South Asia, the Middle East, the Caribbean, and Africa have all recently reported outbreaks of cholera. Hundreds of thousands have fallen ill from the bacteria, which often spreads through contaminated water. It is believed that the current outbreak is due to displacement caused by flooding, drought, and armed conflict in the affected regions. The sudden displacement associated with these events often forces people to live in unsanitary conditions. Millions have been displaced in Nigeria and Syria alone.
In 1854, a cholera outbreak struck London. In his video series Understanding Cultural and Human Geography, Dr. Paul Robbins, Director of the Nelson Institute for Environmental Studies at the University of Wisconsin–Madison, revisits the outbreak and what early epidemiologists learned from it.
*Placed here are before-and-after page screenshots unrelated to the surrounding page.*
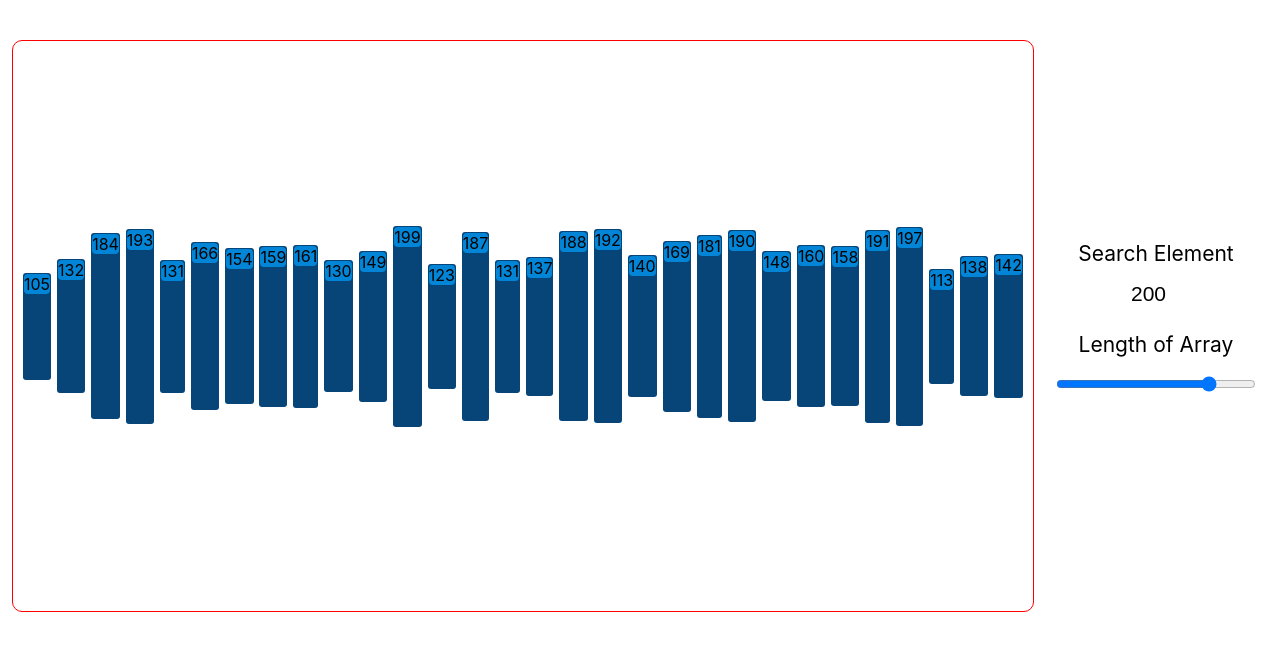
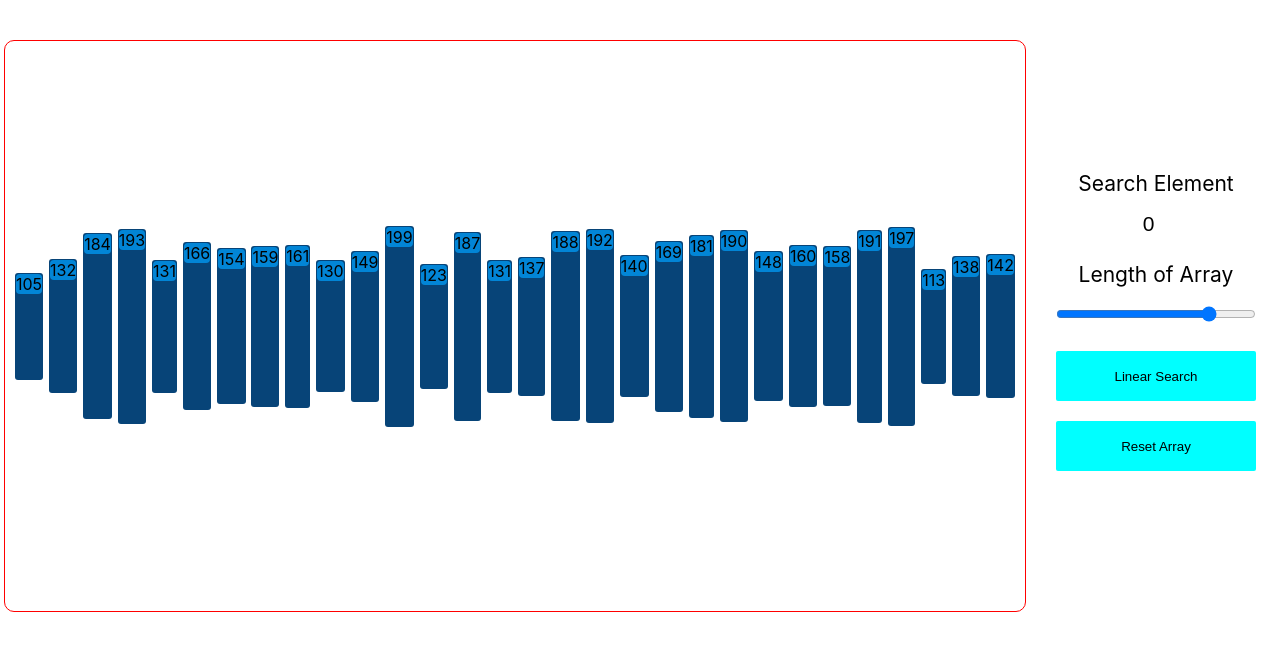
Before and after one commit to ashirbad29/searching-algorithm-visualizer, a React (Create React App) app: page / in a window 1280 px wide. Shown: the top 650 px of the page. Built offline with nearby package versions, Linux system fonts and the light colour scheme.

Commit message:
Linear Search complete

```diff
--- a/src/App.css
+++ b/src/App.css
@@ -13,19 +13,14 @@ p {
 	width: 200px;
 	height: 50px;
 	background-color: aqua;
-	border-radius: 23px;
+	border-radius: 2px;
 	margin: 10px;
 	border: none;
-	box-shadow: rgb(80, 99, 99) 5px 15px 15px;
-	display: flex;
-	align-items: center;
-	justify-content: center;
 	transition: all 0.5s;
 }
 
 .btn:hover {
 	background-color: rgb(255, 85, 241);
-	box-shadow: rgb(80, 99, 99) 15px 15px 15px;
 }
 
 input,
--- a/src/visualizer/Visualizer.js
+++ b/src/visualizer/Visualizer.js
@@ -5,7 +5,7 @@ const Visualizer = () => {
 	const [length, setLength] = useState(30);
 	const [algo, setAlgo] = useState('linearSearch');
 	const [able, setAble] = useState(true);
-	const [searchValue, setSearchValue] = useState(200);
+	const [searchValue, setSearchValue] = useState(0);
 	const [resultmsg, setResultmsg] = useState('');
 
 	const primaryColor = '#074478';
@@ -28,8 +28,66 @@ const Visualizer = () => {
 				val: randomNumberFromRange(100, 200),
 			};
 			arr.push(item);
+			if (document.getElementsByClassName('array-bar')[i] != null) {
+				document.getElementsByClassName('array-bar')[
+					i
+				].style.backgroundColor = primaryColor;
+			}
 		}
 		setMainArr(arr);
+		displayResult('no-result');
+	};
+
+	const linearSearch = value => {
+		let found = false;
+		for (let i = 0; i < length; i++) {
+			console.log(mainArr[i].val, value);
+			if (mainArr[i].val === value) {
+				console.log('found');
+				setTimeout(() => {
+					document.getElementsByClassName('array-bar')[
+						i
+					].style.backgroundColor = '#107834';
+					displayResult(i);
+				}, i * 100);
+
+				found = true;
+				return;
+			} else {
+				setTimeout(() => {
+					document.getElementsByClassName('array-bar')[
+						i
+					].style.backgroundColor = 'cyan';
+				}, i * 100);
+
+				setTimeout(() => {
+					document.getElementsByClassName('array-bar')[
+						i
+					].style.backgroundColor = primaryColor;
+				}, (i + 5) * 100);
+			}
+		}
+		if (found === false) {
+			setTimeout(() => {
+				displayResult(-1);
+			}, length * 100);
+		}
+	};
+
+	const displayResult = idx => {
+		if (idx === 'no-result') {
+			setResultmsg('');
+			document.getElementById('result-box').classList.remove('red', 'green');
+		} else if (idx === -1) {
+			// setResultmsg()
+			setResultmsg(`not found !!!`);
+			document.getElementById('result-box').classList.remove('red', 'green');
+			document.getElementById('result-box').classList.add('red');
+		} else {
+			setResultmsg(`found at idx ${idx}`);
+			document.getElementById('result-box').classList.remove('red', 'green');
+			document.getElementById('result-box').classList.add('green');
+		}
 	};
 
 	return (
@@ -46,8 +104,7 @@ const Visualizer = () => {
 							key={item.idx}
 							style={{ height: item.val, backgroundColor: primaryColor }}
 						>
-							{' '}
-							<p>{item.val}</p>{' '}
+							<p>{item.val}</p>
 						</div>
 					);
 				})}
@@ -72,6 +129,17 @@ const Visualizer = () => {
 					min='15'
 					max='34'
 				></input>
+
+				<button
+					className='btn'
+					onClick={() => linearSearch(parseInt(searchValue))}
+				>
+					Linear Search
+				</button>
+
+				<button className='btn' onClick={() => getNewArray(length)}>
+					Reset Array
+				</button>
 			</div>
 		</div>
 	);
```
London in Peril
“The main driver of the outbreak was the underdeveloped sewage system throughout the city, which allowed raw sewage to mix with sources of drinking water,” Dr. Robbins said. “But all of this was totally unknown in the 1850s, since people primarily believed in the ‘miasma theory’ of disease, and that ascribes diseases of this kind to bad air. Modern germ theory, which would have identified the source as bacteria in the drinking water, hadn’t yet overturned miasma theory.”
With a disease running rampant, John Snow, considered to be one of the fathers of modern epidemiology, stepped in. Epidemiology is the study of the patterns, distribution, and effects of diseases. Snow favored germ theory over miasma theory and got to work solving the mystery.
“He was able to track the disease to its source: a single well on Broad Street used by all of the victims of the disease,” Dr. Robbins said. “So, how did he do it? The answer is, unsurprisingly, geography. He did it through careful and rigorous spatial detective work, using grounded observation and the power of mapping to figure out and to communicate what was going on.”
Making Sense of the Data
John Snow took a case history of every single household that had had a cholera encounter. He surveyed members of the household about the identities of victims and how they lived their daily lives. Once he had an idea of which houses were which, he located the troubled water well, performing some experiments on its water that confirmed his suspicions.
“He approached the authorities in the area—the Board of Guardians of St. James’s Parrish—and requested they shut down the pump,” Dr. Robbins said. “And though hesitant to do so, they removed the handle after some persuasion, and cholera in the neighborhood ceased.”
Snow then made his case by showing a map of the epidemic with each of the 13 public water wells marked. He also placed a single black rectangle on each household that had experienced a cholera death, adding corresponding marks for multiple cases per household. The pattern clearly shows a concentration of black bars around the well on Broad Street.
“You can go to the site today and see the wellhead memorialized there,” Dr. Robbins said. “And even a greater honor, in such a city of fine drinking establishments, the John Snow pub can now be found facing the well site.
Understanding Cultural and Human Geography is now available to stream on Wondrium.